Northeast Syria (NES) was once known as the breadbasket of Syria but is now heavily contaminated with explosive ordnance (EO), including ISIS-legacy improvised explosive devices, left in the ground as a result of the conflict. Most of the rural communities in the area live off agriculture, especially grain and vegetable production and goat and sheep herding. EO contamination along with other factors is severely limiting their access to land as the key resource for agricultural production. Unless the land that is currently blocked is cleared and released, existing pressure on available land will grow and increase the stress on populations that are already in need of humanitarian assistance. This is gravely influencing the food security of affected communities and their ability to support themselves.
With the generous contributions of the Austrian Development Agency, Knights of Columbus, and Ministry of Foreign Affairs of the Republic of Slovenia, ITF is not only able to clear the contaminated land, but also support farmers by restoring sustainable agricultural practices. The contaminated land being cleared is arable land that has not been in use for years due to the confirmed or suspected presence of EO. Clearing it will enable the farmers owning or renting it to return it to productive use. So far, ITF teams cleared and handed back close to 900 hectares of farmland.
Due to years of conflict, economic crisis, displacement, water crises, and other stressors on the local population, clearing land is not enough to support Syrian farmers.

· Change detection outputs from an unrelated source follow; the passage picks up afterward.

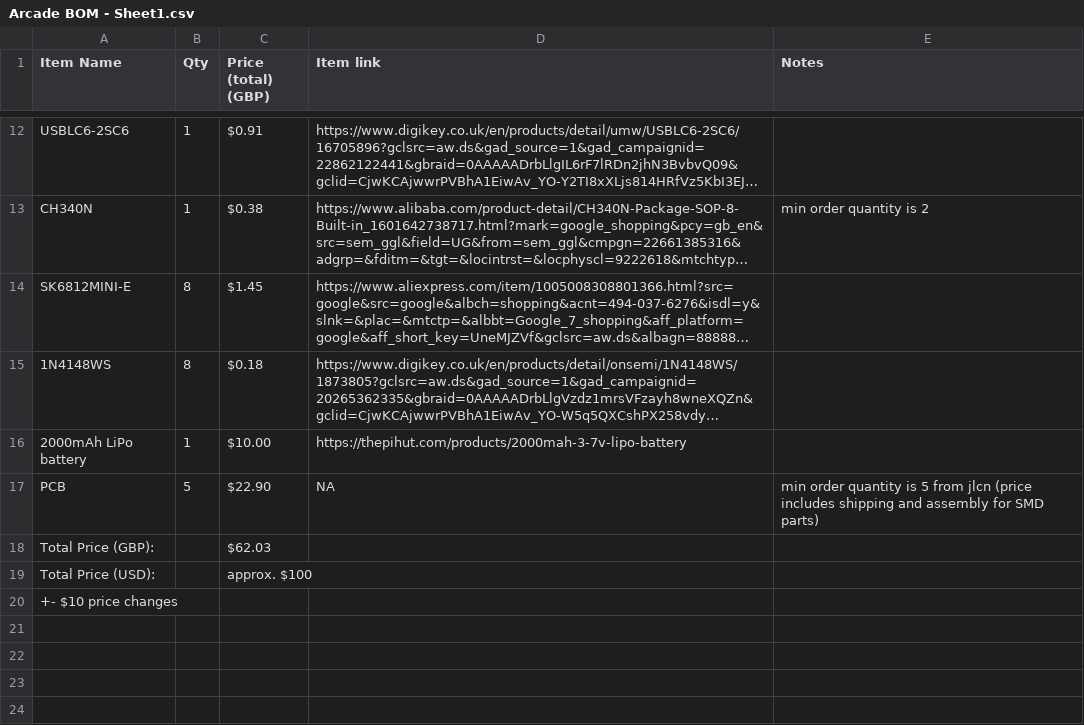
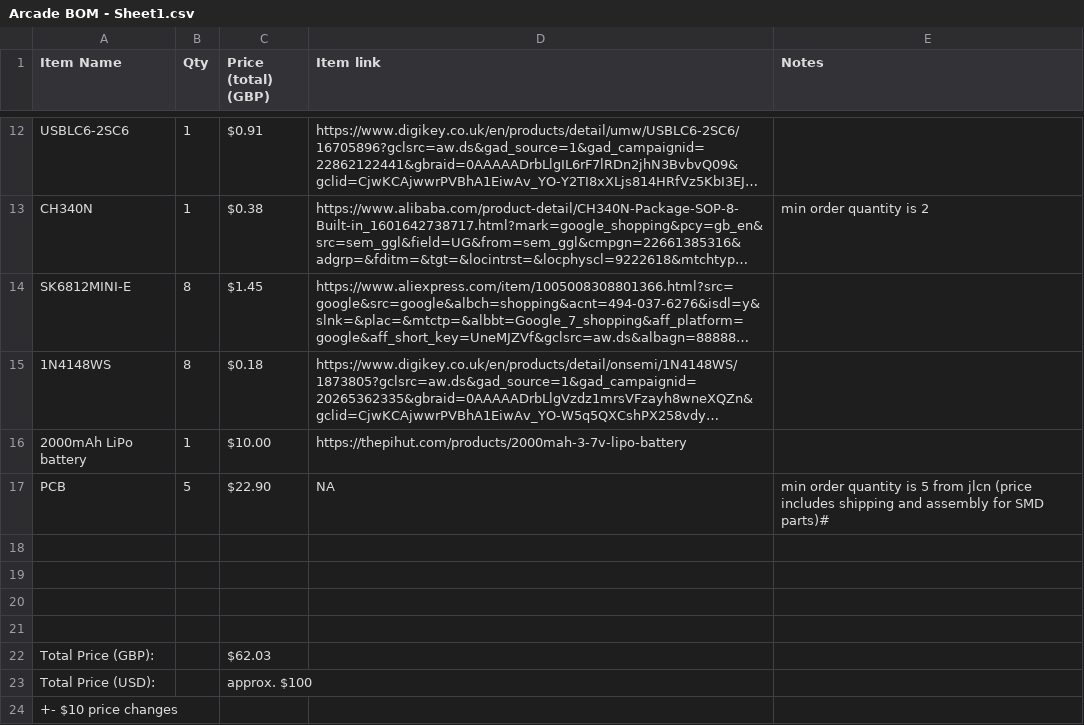
Before and after one commit to RishitJain-dev/Arcade, a CSV file: Arcade BOM - Sheet1.csv, drawn as a sheet; only a part is shown, gaps mark what is left out; long unchanged cells end in …; the diff names each change by its address in the sheet, - before the commit and + after, or states it on an @@ line.

Commit message:
Update Arcade BOM with new items and prices

```diff
--- a/Arcade BOM - Sheet1.csv
+++ b/Arcade BOM - Sheet1.csv
-E17 (Notes): …for SMD parts)
+E17 (Notes): …for SMD parts)#
+row 18: (empty)
+row 19: (empty)
+row 20: (empty)
+row 21: (empty)
```
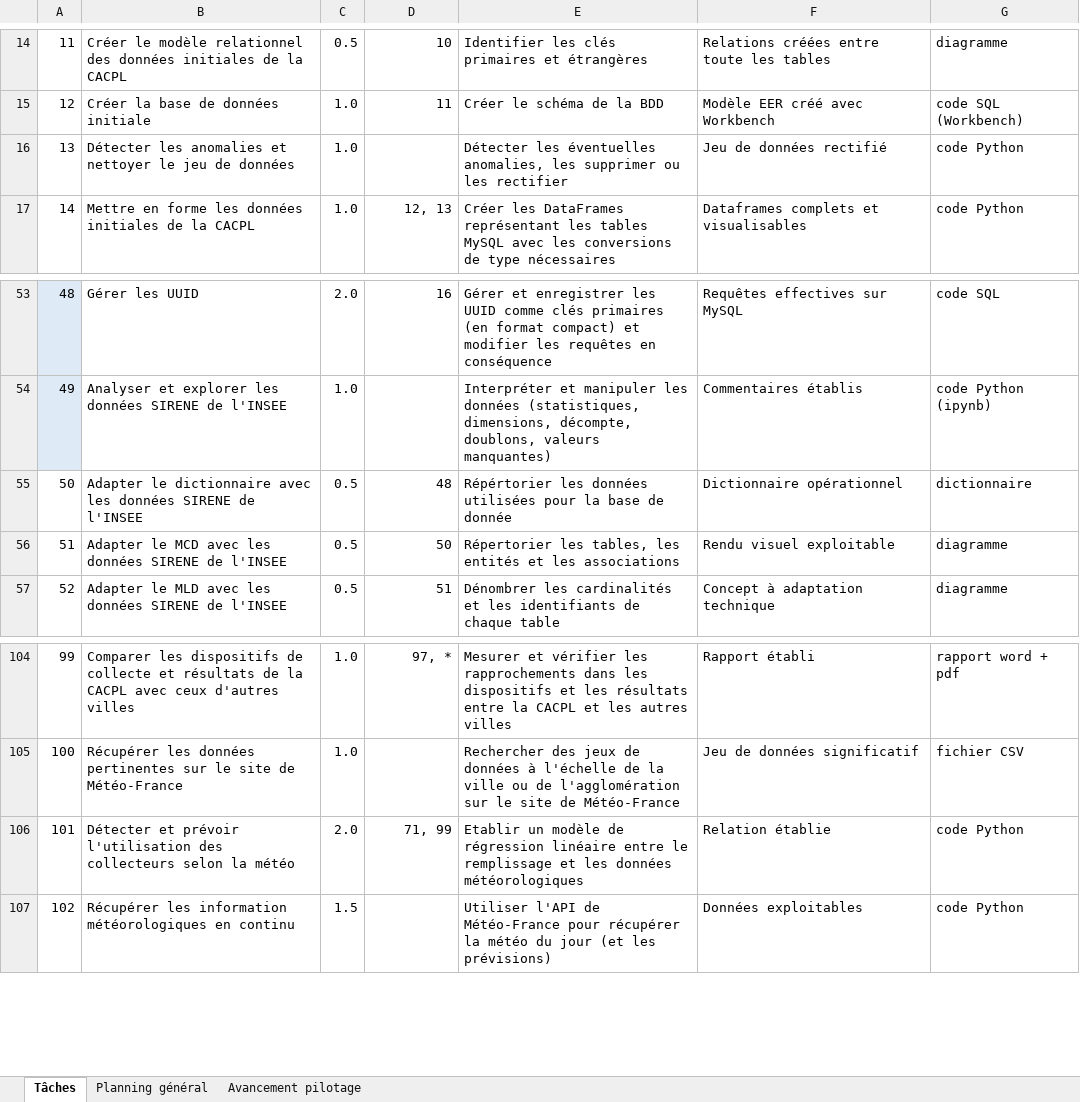
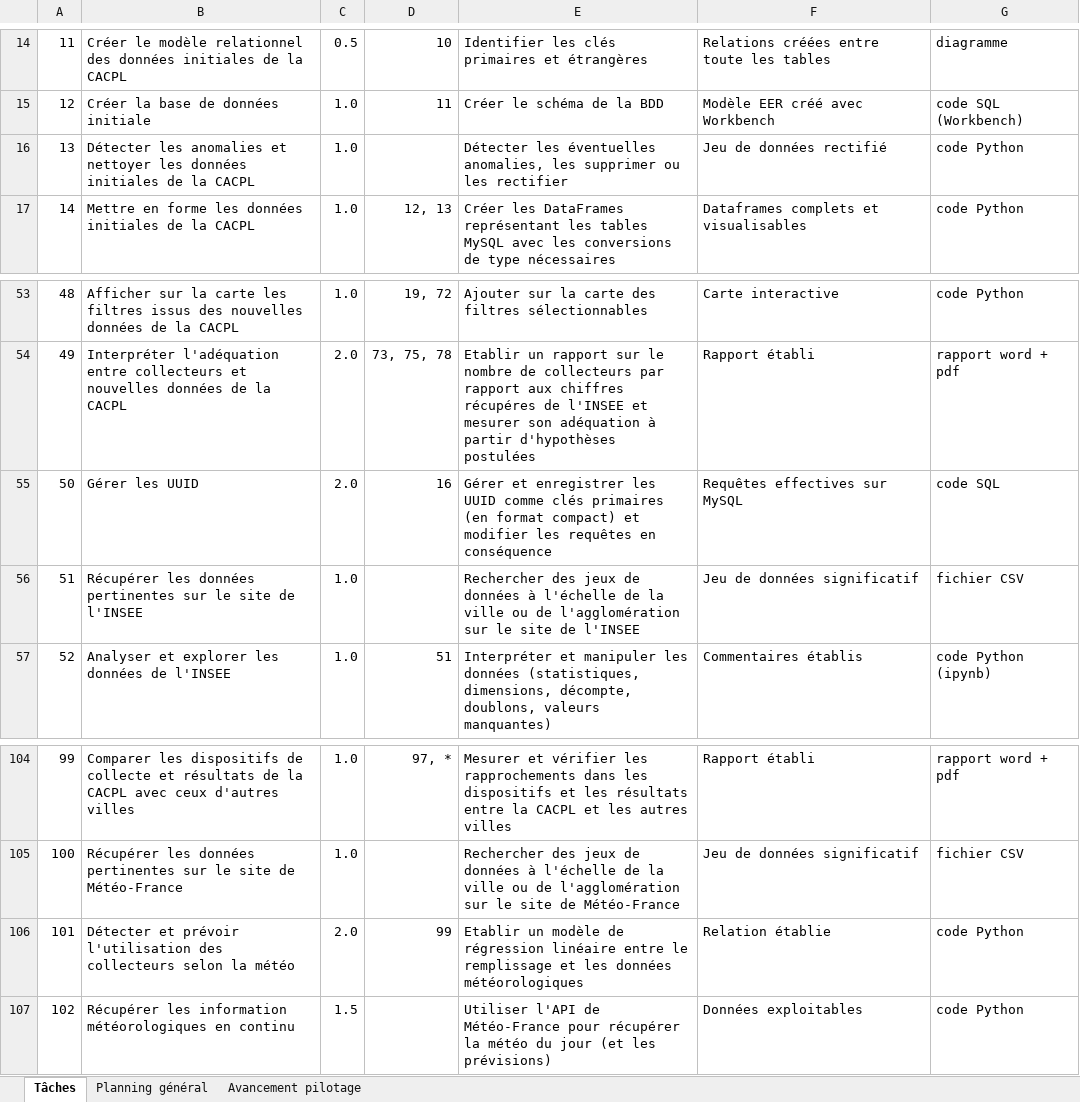
Before and after one commit to antjacquemin/cliiinkv0, an Excel workbook: doc/avancement Cliiink.xlsx, sheet Tâches, drawn as a sheet; only a part is shown, gaps mark what is left out; values as stored, in another font and other column widths than the file's, no borders; table styles not drawn; the diff covers the shown part only; the diff names each change by its address in the sheet, - before the commit and + after, or states it on an @@ line.

```diff
--- a/doc/avancement Cliiink.xlsx (sheet Tâches)
+++ b/doc/avancement Cliiink.xlsx (sheet Tâches)
-B16: …et nettoyer le jeu de données
+B16: …et nettoyer les données initiales de la CACPL
-A53:A54 fill: #DEEBF7
+A53:A54 fill: none
-B53: Gérer les UUID
+B53: Afficher sur la carte les filtres issus des nouvelles données de la CACPL
-C53: 2.0
+C53: 1.0
-D53: 16
+D53: 19, 72
-E53: Gérer et enregistrer les UUID comme clés primaires (en format compact) et modifier les requêtes en conséquence
+E53: Ajouter sur la carte des filtres sélectionnables
-F53: Requêtes effectives sur MySQL
+F53: Carte interactive
-G53: code SQL
+G53: code Python
-B54: Analyser et explorer les données SIRENE de l'INSEE
+B54: Interpréter l'adéquation entre collecteurs et nouvelles données de la CACPL
-C54: 1.0
+C54: 2.0
-D54: (empty)
+D54: 73, 75, 78
-E54: Interpréter et manipuler les données (statistiques, dimensions, décompte, doublons, valeurs manquantes)
+E54: Etablir un rapport sur le nombre de collecteurs par rapport aux chiffres récupéres de l'INSEE et mesurer son adéquation à partir d'hypothèses postulées
-F54: Commentaires établis
+F54: Rapport établi
-G54: code Python (ipynb)
+G54: rapport word + pdf
-B55: Adapter le dictionnaire avec les données SIRENE de l'INSEE
+B55: Gérer les UUID
-C55: 0.5
+C55: 2.0
-D55: 48
+D55: 16
-E55: Répértorier les données utilisées pour la base de donnée
+E55: Gérer et enregistrer les UUID comme clés primaires (en format compact) et modifier les requêtes en conséquence
-F55: Dictionnaire opérationnel
+F55: Requêtes effectives sur MySQL
-G55: dictionnaire
+G55: code SQL
-B56: Adapter le MCD avec les données SIRENE de l'INSEE
+B56: Récupérer les données pertinentes sur le site de l'INSEE
-C56:C57: 0.5
+C56:C57: 1.0
-D56: 50
+D56: (empty)
-E56: Répertorier les tables, les entités et les associations
+E56: Rechercher des jeux de données à l'échelle de la ville ou de l'agglomération sur le site de l'INSEE
-F56: Rendu visuel exploitable
+F56: Jeu de données significatif
-G56: diagramme
+G56: fichier CSV
-B57: Adapter le MLD avec les données SIRENE de l'INSEE
+B57: Analyser et explorer les données de l'INSEE
-E57: Dénombrer les cardinalités et les identifiants de chaque table
+E57: Interpréter et manipuler les données (statistiques, dimensions, décompte, doublons, valeurs manquantes)
-F57: Concept à adaptation technique
+F57: Commentaires établis
-G57: diagramme
+G57: code Python (ipynb)
-D106: 71, 99
+D106: 99
```
Also changed, not shown: 15 added rows, 15 removed rows and 162 edited cells elsewhere in this sheet, sheet Avancement pilotage, sheet Planning général, 39 other files.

A large majority of them have no means to restart their agricultural practices. As part of ITF's integrated program, direct support to farmers – most of which are women – was also rendered. As a result, 50 farmers planted barley, 100 beneficiaries received tools, seeds, and fertilizers to be able to tend to their vegetable gardens, while 75 people received sheep and now have enough milk to produce yogurt that feeds their families. During a recent visit of the ITF team, a single mother and widow, pleased with the donation of sheep and fodder, explained: “These sheep can now graze safely and provide enough milk for me to produce yogurt and feed my family.” Home-made yogurt is a staple in the region and an important source of nutrients in communities struggling with food security.
Another couple of beneficiaries, both heads of households, were very happy to receive a shovel and a hoe respectively, and talked about the hard work they invest in tending to their vegetable and herb gardens. One of them remarked: “We were not able to plant our garden in the past few years. The tools and the seeds were unaffordable for me and my family.” These resilient women and their families have now been provided with access to high-quality seeds and other inputs, and are able to grow okra, eggplants, cucumbers, zucchini, tomatoes, parsley, and other herbs or vegetables.
The program has been prioritizing those that are most in need, especially female-headed households, and persons with disabilities. The agricultural program is currently nearing an end, and soon 100 families living below the poverty line, mainly internally displaced families, will receive vouchers, redeemable in small businesses that are being developed within the local communities now with the program's support. This way, the program is ensuring sustainable and circular support.
Despite ongoing clearance efforts, there are areas in Northeast Syria where armed clashes are ongoing and where contamination remains a real threat. It is therefore key to address both adults and children from communities living in the vicinity of the contaminated areas and those who may one day be returning to contaminated areas through explosive ordnance risk education (EORE). Children and adults are typically provided with separate sessions, specifically tailored to the age, attention span, and other specifics of the listeners. To date, around 15,000 people have been provided with safety messages and life-saving information on safe behavior.
Participants typically express their gratitude for efforts in educating them. A village representative recently told ITF this was the first time since the conflict began that someone described to them the danger of EO. They were unfamiliar with this very real threat and had no knowledge of safe behavior before attending the session.
One of the villagers was once a teacher and told ITF: “A few years ago I lost my husband in an accident involving an explosive device. I am now a single mother with two children, and we were not aware of these dangers that are near us. We will now follow the EORE trainers' instructions closely, and we will make sure that all villagers are aware and reminded regularly.”
The resilience these individuals and communities are demonstrating is admirable, and we are glad to be able to contribute to uplifting them and stimulating their strength. This program would not be possible without the extensive support from the Austrian Development Agency, Knights of Columbus, and the Ministry of Foreign Affairs of the Republic of Slovenia.